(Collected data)
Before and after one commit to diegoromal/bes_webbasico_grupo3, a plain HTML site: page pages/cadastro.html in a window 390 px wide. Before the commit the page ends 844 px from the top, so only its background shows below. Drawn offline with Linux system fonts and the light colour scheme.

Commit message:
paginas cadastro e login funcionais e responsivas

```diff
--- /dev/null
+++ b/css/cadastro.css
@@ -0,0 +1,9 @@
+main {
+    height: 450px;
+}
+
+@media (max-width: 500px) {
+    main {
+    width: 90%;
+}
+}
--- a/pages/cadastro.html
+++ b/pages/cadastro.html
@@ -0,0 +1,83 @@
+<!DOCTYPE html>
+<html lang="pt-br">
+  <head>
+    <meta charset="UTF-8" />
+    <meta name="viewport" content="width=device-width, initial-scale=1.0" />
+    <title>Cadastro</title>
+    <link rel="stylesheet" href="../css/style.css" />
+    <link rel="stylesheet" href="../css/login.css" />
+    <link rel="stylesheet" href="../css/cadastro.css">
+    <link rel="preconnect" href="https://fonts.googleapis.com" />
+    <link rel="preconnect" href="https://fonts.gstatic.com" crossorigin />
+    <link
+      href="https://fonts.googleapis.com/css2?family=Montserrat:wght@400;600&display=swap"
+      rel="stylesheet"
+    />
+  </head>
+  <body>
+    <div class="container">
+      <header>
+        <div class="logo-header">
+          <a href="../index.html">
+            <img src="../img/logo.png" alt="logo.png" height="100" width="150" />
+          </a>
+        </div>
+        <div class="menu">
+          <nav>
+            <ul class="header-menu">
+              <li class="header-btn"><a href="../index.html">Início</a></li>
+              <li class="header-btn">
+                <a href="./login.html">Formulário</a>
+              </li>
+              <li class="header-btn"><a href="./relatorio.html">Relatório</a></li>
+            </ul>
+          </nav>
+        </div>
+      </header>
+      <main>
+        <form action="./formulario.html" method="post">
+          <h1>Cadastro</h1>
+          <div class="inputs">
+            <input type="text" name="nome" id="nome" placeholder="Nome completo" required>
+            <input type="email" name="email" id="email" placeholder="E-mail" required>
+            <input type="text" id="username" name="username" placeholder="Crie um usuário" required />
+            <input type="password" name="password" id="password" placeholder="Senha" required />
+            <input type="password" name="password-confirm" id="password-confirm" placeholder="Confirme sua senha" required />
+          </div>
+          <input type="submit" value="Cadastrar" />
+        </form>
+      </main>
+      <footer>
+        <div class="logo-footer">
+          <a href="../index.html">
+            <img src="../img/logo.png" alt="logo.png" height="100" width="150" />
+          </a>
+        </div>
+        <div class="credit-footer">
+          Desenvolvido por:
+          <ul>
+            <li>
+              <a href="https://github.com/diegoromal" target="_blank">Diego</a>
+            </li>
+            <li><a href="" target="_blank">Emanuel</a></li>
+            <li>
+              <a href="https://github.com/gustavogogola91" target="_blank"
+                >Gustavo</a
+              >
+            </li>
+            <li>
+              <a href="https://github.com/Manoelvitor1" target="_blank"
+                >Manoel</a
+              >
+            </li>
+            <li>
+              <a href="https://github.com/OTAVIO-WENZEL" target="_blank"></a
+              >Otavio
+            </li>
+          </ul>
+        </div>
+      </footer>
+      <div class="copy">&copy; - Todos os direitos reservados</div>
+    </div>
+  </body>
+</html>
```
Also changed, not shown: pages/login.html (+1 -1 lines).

▸ **ASSIGNED TASK**:
The data above should be reproduced in full, word for word.

▸ **YOUR RESPONSE**:
Before and after one commit to diegoromal/bes_webbasico_grupo3, a plain HTML site: page pages/cadastro.html in a window 390 px wide. Before the commit the page ends 844 px from the top, so only its background shows below. Drawn offline with Linux system fonts and the light colour scheme.

Commit message:
paginas cadastro e login funcionais e responsivas

```diff
--- /dev/null
+++ b/css/cadastro.css
@@ -0,0 +1,9 @@
+main {
+    height: 450px;
+}
+
+@media (max-width: 500px) {
+    main {
+    width: 90%;
+}
+}
--- a/pages/cadastro.html
+++ b/pages/cadastro.html
@@ -0,0 +1,83 @@
+<!DOCTYPE html>
+<html lang="pt-br">
+  <head>
+    <meta charset="UTF-8" />
+    <meta name="viewport" content="width=device-width, initial-scale=1.0" />
+    <title>Cadastro</title>
+    <link rel="stylesheet" href="../css/style.css" />
+    <link rel="stylesheet" href="../css/login.css" />
+    <link rel="stylesheet" href="../css/cadastro.css">
+    <link rel="preconnect" href="https://fonts.googleapis.com" />
+    <link rel="preconnect" href="https://fonts.gstatic.com" crossorigin />
+    <link
+      href="https://fonts.googleapis.com/css2?family=Montserrat:wght@400;600&display=swap"
+      rel="stylesheet"
+    />
+  </head>
+  <body>
+    <div class="container">
+      <header>
+        <div class="logo-header">
+          <a href="../index.html">
+            <img src="../img/logo.png" alt="logo.png" height="100" width="150" />
+          </a>
+        </div>
+        <div class="menu">
+          <nav>
+            <ul class="header-menu">
+              <li class="header-btn"><a href="../index.html">Início</a></li>
+              <li class="header-btn">
+                <a href="./login.html">Formulário</a>
+              </li>
+              <li class="header-btn"><a href="./relatorio.html">Relatório</a></li>
+            </ul>
+          </nav>
+        </div>
+      </header>
+      <main>
+        <form action="./formulario.html" method="post">
+          <h1>Cadastro</h1>
+          <div class="inputs">
+            <input type="text" name="nome" id="nome" placeholder="Nome completo" required>
+            <input type="email" name="email" id="email" placeholder="E-mail" required>
+            <input type="text" id="username" name="username" placeholder="Crie um usuário" required />
+            <input type="password" name="password" id="password" placeholder="Senha" required />
+            <input type="password" name="password-confirm" id="password-confirm" placeholder="Confirme sua senha" required />
+          </div>
+          <input type="submit" value="Cadastrar" />
+        </form>
+      </main>
+      <footer>
+        <div class="logo-footer">
+          <a href="../index.html">
+            <img src="../img/logo.png" alt="logo.png" height="100" width="150" />
+          </a>
+        </div>
+        <div class="credit-footer">
+          Desenvolvido por:
+          <ul>
+            <li>
+              <a href="https://github.com/diegoromal" target="_blank">Diego</a>
+            </li>
+            <li><a href="" target="_blank">Emanuel</a></li>
+            <li>
+              <a href="https://github.com/gustavogogola91" target="_blank"
+                >Gustavo</a
+              >
+            </li>
+            <li>
+              <a href="https://github.com/Manoelvitor1" target="_blank"
+                >Manoel</a
+              >
+            </li>
+            <li>
+              <a href="https://github.com/OTAVIO-WENZEL" target="_blank"></a
+              >Otavio
+            </li>
+          </ul>
+        </div>
+      </footer>
+      <div class="copy">&copy; - Todos os direitos reservados</div>
+    </div>
+  </body>
+</html>
```
Also changed, not shown: pages/login.html (+1 -1 lines).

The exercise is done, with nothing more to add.